September 29, 2014

There’s a poetry to the spare, nothing-but-essential shapes of industrial modern furniture–which explains its popularity and proliferation of late. Forthcoming book Vintage Industrial reminds us that what is covetable today was originally designed for workers with a mandate that it be practical, affordable, and mass-produced.

Author Misha de Potestad and photographer Patrice Pascal–both longtime contributors to French Elle and Elle Decor–present a beautifully shot survey of designs made for factory and workshop between 1900 and 1950. Modern classics, from Navy chairs to Jieldé and Anglepoise lamps, are given their due–as are the names and stories behind desks, clocks, and lights you’ve likely seen countless times but know little about. 

Vintage Industrial will be out in mid-October; here’s a preview.
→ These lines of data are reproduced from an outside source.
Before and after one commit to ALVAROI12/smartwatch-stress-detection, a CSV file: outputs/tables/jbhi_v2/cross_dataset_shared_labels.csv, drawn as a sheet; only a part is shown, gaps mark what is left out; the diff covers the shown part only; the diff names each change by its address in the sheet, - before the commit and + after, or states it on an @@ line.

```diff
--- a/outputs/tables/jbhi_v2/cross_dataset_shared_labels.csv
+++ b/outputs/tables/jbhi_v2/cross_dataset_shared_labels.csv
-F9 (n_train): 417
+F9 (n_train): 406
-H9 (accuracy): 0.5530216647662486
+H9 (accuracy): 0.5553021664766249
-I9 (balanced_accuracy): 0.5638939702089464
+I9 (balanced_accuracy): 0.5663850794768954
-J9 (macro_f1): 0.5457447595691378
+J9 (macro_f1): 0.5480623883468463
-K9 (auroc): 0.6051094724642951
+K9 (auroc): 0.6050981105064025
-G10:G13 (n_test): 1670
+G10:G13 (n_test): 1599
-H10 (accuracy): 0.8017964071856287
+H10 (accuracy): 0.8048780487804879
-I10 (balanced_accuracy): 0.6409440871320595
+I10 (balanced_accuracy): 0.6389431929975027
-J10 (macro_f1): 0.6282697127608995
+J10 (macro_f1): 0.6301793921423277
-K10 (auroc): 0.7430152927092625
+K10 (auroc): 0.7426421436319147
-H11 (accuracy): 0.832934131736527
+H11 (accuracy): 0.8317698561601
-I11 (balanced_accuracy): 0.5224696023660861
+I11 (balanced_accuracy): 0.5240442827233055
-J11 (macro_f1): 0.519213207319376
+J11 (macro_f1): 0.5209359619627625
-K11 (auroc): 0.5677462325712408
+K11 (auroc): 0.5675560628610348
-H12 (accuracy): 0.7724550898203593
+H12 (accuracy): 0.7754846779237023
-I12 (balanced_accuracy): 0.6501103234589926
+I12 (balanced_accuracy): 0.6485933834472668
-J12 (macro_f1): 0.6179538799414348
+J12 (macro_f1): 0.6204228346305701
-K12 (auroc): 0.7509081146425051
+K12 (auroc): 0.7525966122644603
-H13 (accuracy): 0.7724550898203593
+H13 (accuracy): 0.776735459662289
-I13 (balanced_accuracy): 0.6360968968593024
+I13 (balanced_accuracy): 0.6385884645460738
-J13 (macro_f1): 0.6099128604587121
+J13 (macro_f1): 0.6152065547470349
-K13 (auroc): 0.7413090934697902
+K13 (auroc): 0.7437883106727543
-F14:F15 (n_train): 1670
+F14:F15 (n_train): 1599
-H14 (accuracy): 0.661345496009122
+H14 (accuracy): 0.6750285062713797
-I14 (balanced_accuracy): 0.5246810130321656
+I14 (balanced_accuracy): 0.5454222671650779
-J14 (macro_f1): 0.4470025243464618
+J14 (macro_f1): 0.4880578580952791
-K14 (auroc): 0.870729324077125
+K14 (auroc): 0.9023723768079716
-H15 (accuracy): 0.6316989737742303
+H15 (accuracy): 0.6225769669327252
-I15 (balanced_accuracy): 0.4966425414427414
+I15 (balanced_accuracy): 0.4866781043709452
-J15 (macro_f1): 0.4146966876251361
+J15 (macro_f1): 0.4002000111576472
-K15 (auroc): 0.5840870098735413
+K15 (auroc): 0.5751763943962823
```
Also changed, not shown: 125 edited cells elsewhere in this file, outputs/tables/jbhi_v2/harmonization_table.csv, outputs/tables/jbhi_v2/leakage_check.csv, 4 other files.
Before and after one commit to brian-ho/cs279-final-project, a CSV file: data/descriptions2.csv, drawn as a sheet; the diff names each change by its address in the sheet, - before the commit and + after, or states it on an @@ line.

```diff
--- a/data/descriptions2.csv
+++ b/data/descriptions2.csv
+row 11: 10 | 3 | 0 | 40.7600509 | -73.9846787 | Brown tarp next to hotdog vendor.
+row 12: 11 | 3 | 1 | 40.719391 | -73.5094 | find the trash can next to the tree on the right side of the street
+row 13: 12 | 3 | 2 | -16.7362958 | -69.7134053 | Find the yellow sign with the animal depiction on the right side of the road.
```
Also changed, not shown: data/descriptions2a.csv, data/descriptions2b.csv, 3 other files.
Photographs of the book by Meredith Swinehart for Remodelista.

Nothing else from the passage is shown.